Kansas Legislature passes sweeping anti-abortion bill
First they passed a series of gun rights bills. Now, the conservative Republican majorities in both houses of the Kansas Legislature have passed sweeping anti-abortion legislation.
The Kansas Senate voted 28-10 Friday for the final version of a bill that was carried by 10th District Senator Mary Pilcher-Cook, R-Shawnee. The House passed the final bill 90-30 Friday night, with all members of the Shawnee delegation voting yes. Gov. Sam Brownback is expected to sign it into law.

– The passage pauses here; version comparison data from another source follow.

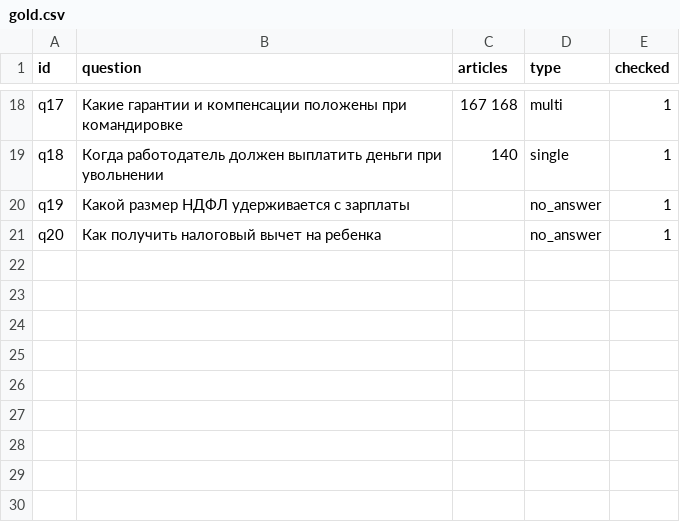
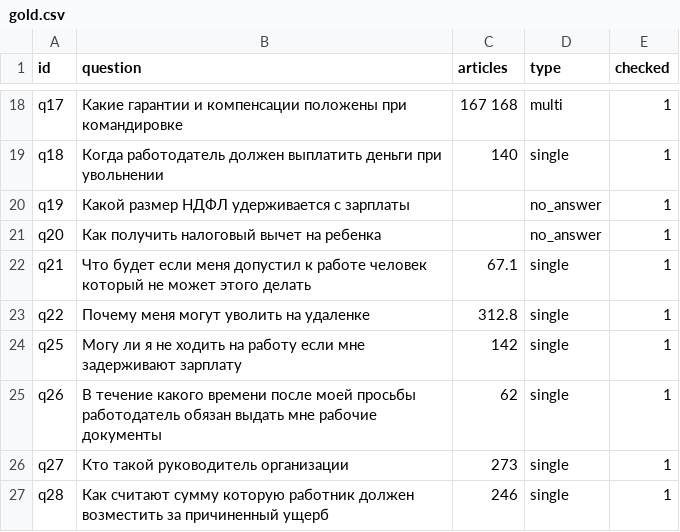
Before and after one commit to GekkeGringo/rag-labor-code, a CSV file: eval/gold.csv, drawn as a sheet; only a part is shown, gaps mark what is left out; the diff names each change by its address in the sheet, - before the commit and + after, or states it on an @@ line.

Commit message:
Gold set: 26 verified questions

```diff
--- a/eval/gold.csv
+++ b/eval/gold.csv
+row 22: q21 | Что будет если меня допустил к работе человек который не может этого делать | 67.1 | single | 1
+row 23: q22 | Почему меня могут уволить на удаленке | 312.8 | single | 1
+row 24: q25 | Могу ли я не ходить на работу если мне задерживают зарплату | 142 | single | 1
+row 25: q26 | В течение какого времени после моей просьбы работодатель обязан выдать мне рабочие документы | 62 | single | 1
+row 26: q27 | Кто такой руководитель организации | 273 | single | 1
+row 27: q28 | Как считают сумму которую работник должен возместить за причиненный ущерб | 246 | single | 1
```
Also changed, not shown: 1 other file.
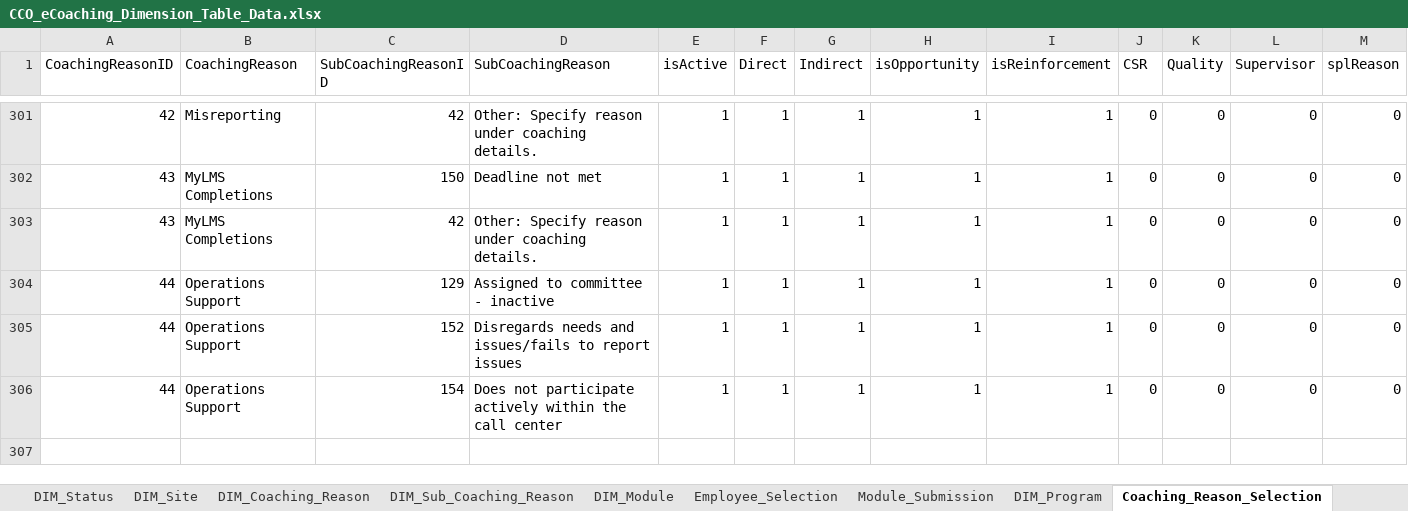
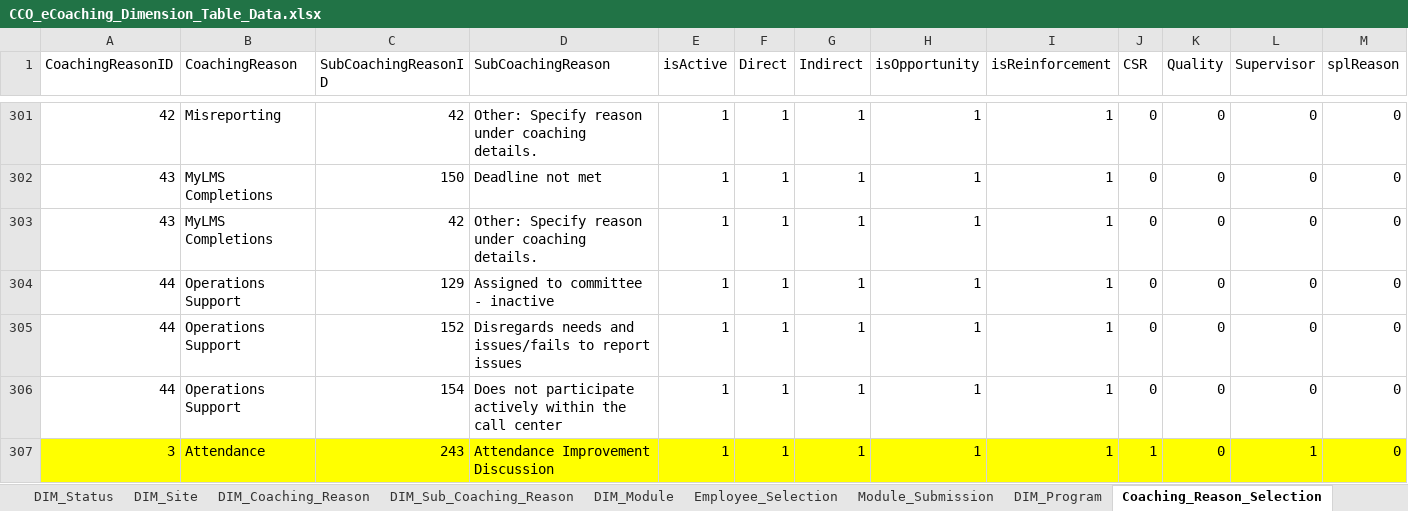
Before and after one commit to maximus-cco/eCoaching_V2_Bak, an Excel workbook: Design/DD/DB/CCO_eCoaching_Dimension_Table_Data.xlsx, sheet Coaching_Reason_Selection, drawn as a sheet; only a part is shown, gaps mark what is left out; values as stored, in another font and other column widths than the file's, no borders; rows hold the shown columns only; the diff names each change by its address in the sheet, - before the commit and + after, or states it on an @@ line.

Commit message:
TFS 9091 - Additional sub Coaching Reason for CSR and Sup Modules
git-tfs-id: [https://tfs.omnicloud.local/tfs/cco%20program/]$/eCoaching_V2;C39057

```diff
--- a/Design/DD/DB/CCO_eCoaching_Dimension_Table_Data.xlsx (sheet Coaching_Reason_Selection)
+++ b/Design/DD/DB/CCO_eCoaching_Dimension_Table_Data.xlsx (sheet Coaching_Reason_Selection)
+row 307: 3 | Attendance | 243 | Attendance Improvement Discussion | 1 | 1 | 1 | 1 | 1 | 1 | 0 | 1 | 0
```
Also changed, not shown: sheet Revision_History, sheet DIM_Sub_Coaching_Reason, 3 other files.
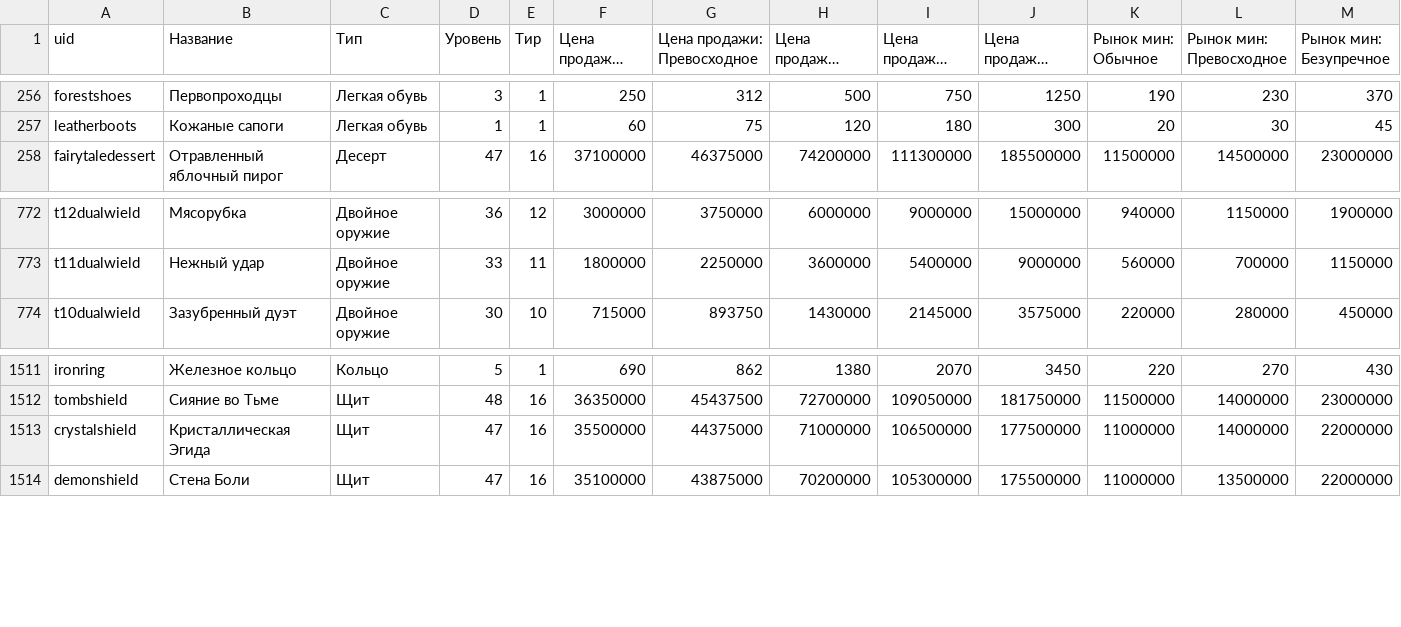
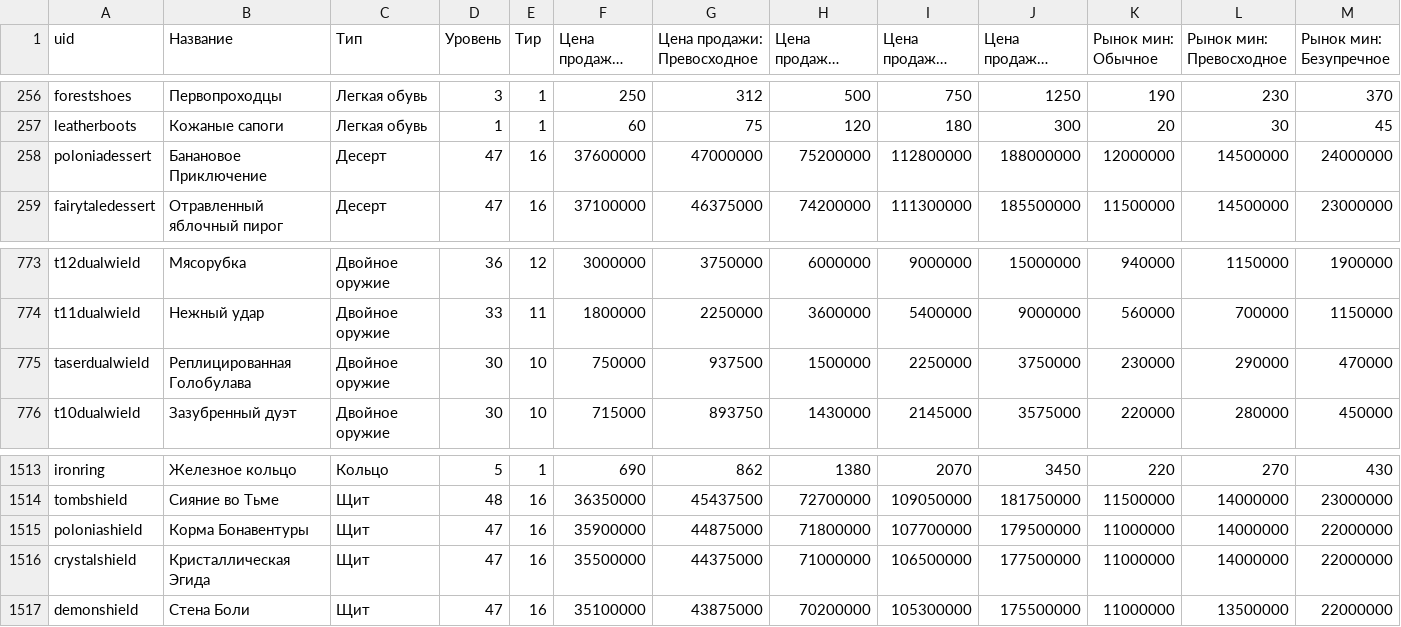
Before and after one commit to fast-pay-store/digital-world, a CSV file: shoptitans-spravochnik/shoptitans-ceny.csv, drawn as a sheet; only a part is shown, gaps mark what is left out; long unchanged cells end in …; rows hold the shown columns only; the diff names each change by its address in the sheet, - before the commit and + after, or states it on an @@ line.

```diff
--- a/shoptitans-spravochnik/shoptitans-ceny.csv
+++ b/shoptitans-spravochnik/shoptitans-ceny.csv
+row 258: poloniadessert | Банановое Приключение | Десерт | 47 | 16 | 37600000 | 47000000 | 75200000 | 112800000 | 188000000 | 12000000 | 14500000 | 24000000
+row 775: taserdualwield | Реплицированная Голобулава | Двойное оружие | 30 | 10 | 750000 | 937500 | 1500000 | 2250000 | 3750000 | 230000 | 290000 | 470000
+row 1515: poloniashield | Корма Бонавентуры | Щит | 47 | 16 | 35900000 | 44875000 | 71800000 | 107700000 | 179500000 | 11000000 | 14000000 | 22000000
```
Also changed, not shown: 44 other files.
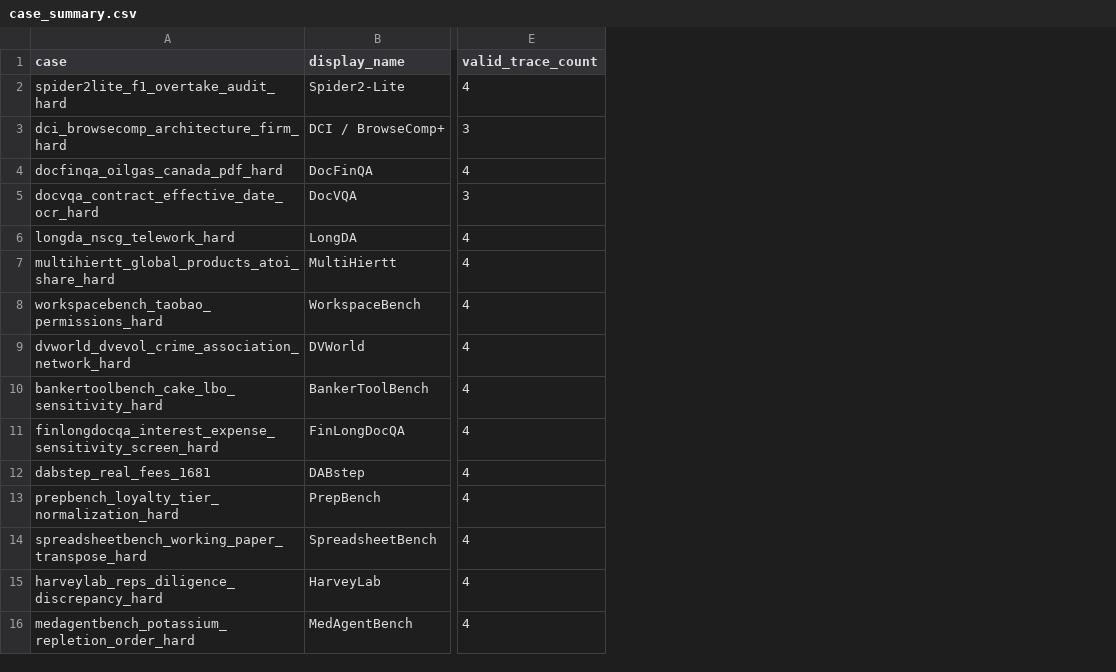
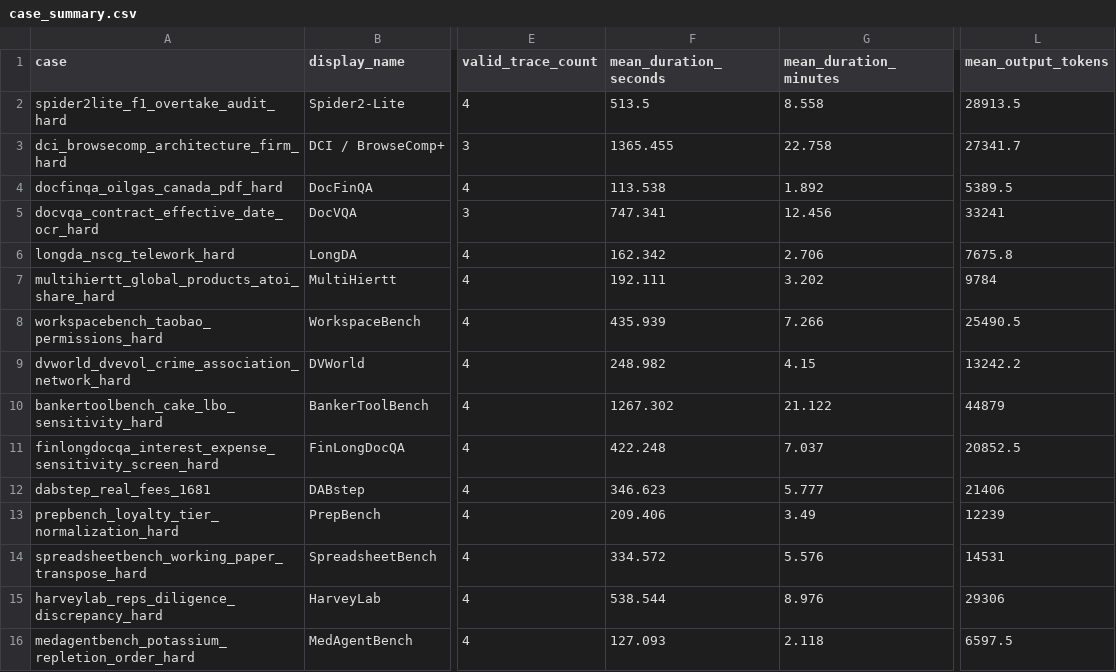
Before and after one commit to Prism-Shadow/rag-bench-essential, a CSV file: results/case_summary.csv, drawn as a sheet; only a part is shown, gaps mark what is left out; the diff names each change by its address in the sheet, - before the commit and + after, or states it on an @@ line.

Commit message:
feat(results): add clean mean metrics
Report outlier-filtered means alongside medians for every case and setting, and update the efficiency figure to display clean means.

```diff
--- a/results/case_summary.csv
+++ b/results/case_summary.csv
+column F (mean_duration_seconds), rows 2-16: 513.5 | 1365.455 | 113.538 | 747.341 | 162.342 | 192.111 | 435.939 | 248.982 | 1267.302 | 422.248 | 346.623 | 209.406 | 334.572 | 538.544 | 127.093
+column G (mean_duration_minutes), rows 2-16: 8.558 | 22.758 | 1.892 | 12.456 | 2.706 | 3.202 | 7.266 | 4.15 | 21.122 | 7.037 | 5.777 | 3.49 | 5.576 | 8.976 | 2.118
+column L (mean_output_tokens), rows 2-16: 28913.5 | 27341.7 | 5389.5 | 33241 | 7675.8 | 9784 | 25490.5 | 13242.2 | 44879 | 20852.5 | 21406 | 12239 | 14531 | 29306 | 6597.5
```
Also changed, not shown: results/setting_summary.csv, results/trace_metrics.csv, 6 other files.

The legislation, House Bill 2253, defines life as beginning at the moment of fertilization. It also bans all state taxpayer support for abortions, bans abortions performed solely because of the baby’s sex, prohibits abortion providers from being involved in public school sex education classes, and requires patients seeking abortions to be provided with information on gestational development and other abortion-related topics.
“Some people don’t want the state to pay for (abortions) in any way, shape or form,” Pilcher-Cook said of the bill’s primary thrust. “And others don’t have a problem with it. This legislation takes payment for it out of the government realm so that each individual can decide how their money is spent on that subject.”
The bill does not place any new limitations on abortions themselves, Pilcher-Cook added.
But Rep. Barbara Bollier, a Mission Hills Republican who voted against the bill, said elements of the legislation could lead to reduced access to abortion.
Bollier, a moderate Republican and former physician, said one of her concerns is that the bill prevents women from deducting medical costs related to abortion services on their state income taxes. Such costs are “private, protected information that she should not have to put on a tax return,” Bollier said.
She also expressed concern about the bill’s requirement that doctors inform patients seeking abortions about the link between abortion and breast cancer. Abortion opponents say there is evidence that women who carry a fetus to term run a lower risk of breast cancer. But Bollier said “there is no medically proven link” between abortion and breast cancer.
“The concern I have is that there is medically incorrect information included in the bill, and no one would agree to amend it out,” Bollier said. “It’s a slippery slope when we start dictating that doctors discuss information that is not medically proven.”
According to Pilcher-Cook, the legislation does not tell the doctor what to say about the risk of breast cancer. The physician “could say there is no risk,” Pilcher-Cook said. “All the law says is that he has to cover that topic with the patient.”
Bollier, however, said some medical providers may have trouble discerning between the letter of Kansas abortion law and the increasingly anti-abortion spirit behind it.
“I think some providers will be discouraged from performing abortions even when there is a medical emergency,” Bollier said. “I worry that some woman is going to die because of that.”
Bollier said she thought the conservative Republican majorities now controlling the Kansas Legislature would “absolutely” overturn Roe v. Wade, the 1973 U.S. Supreme Court decision allowing abortion in limited circumstances, if they could. But she doesn’t believe that’s what voters want.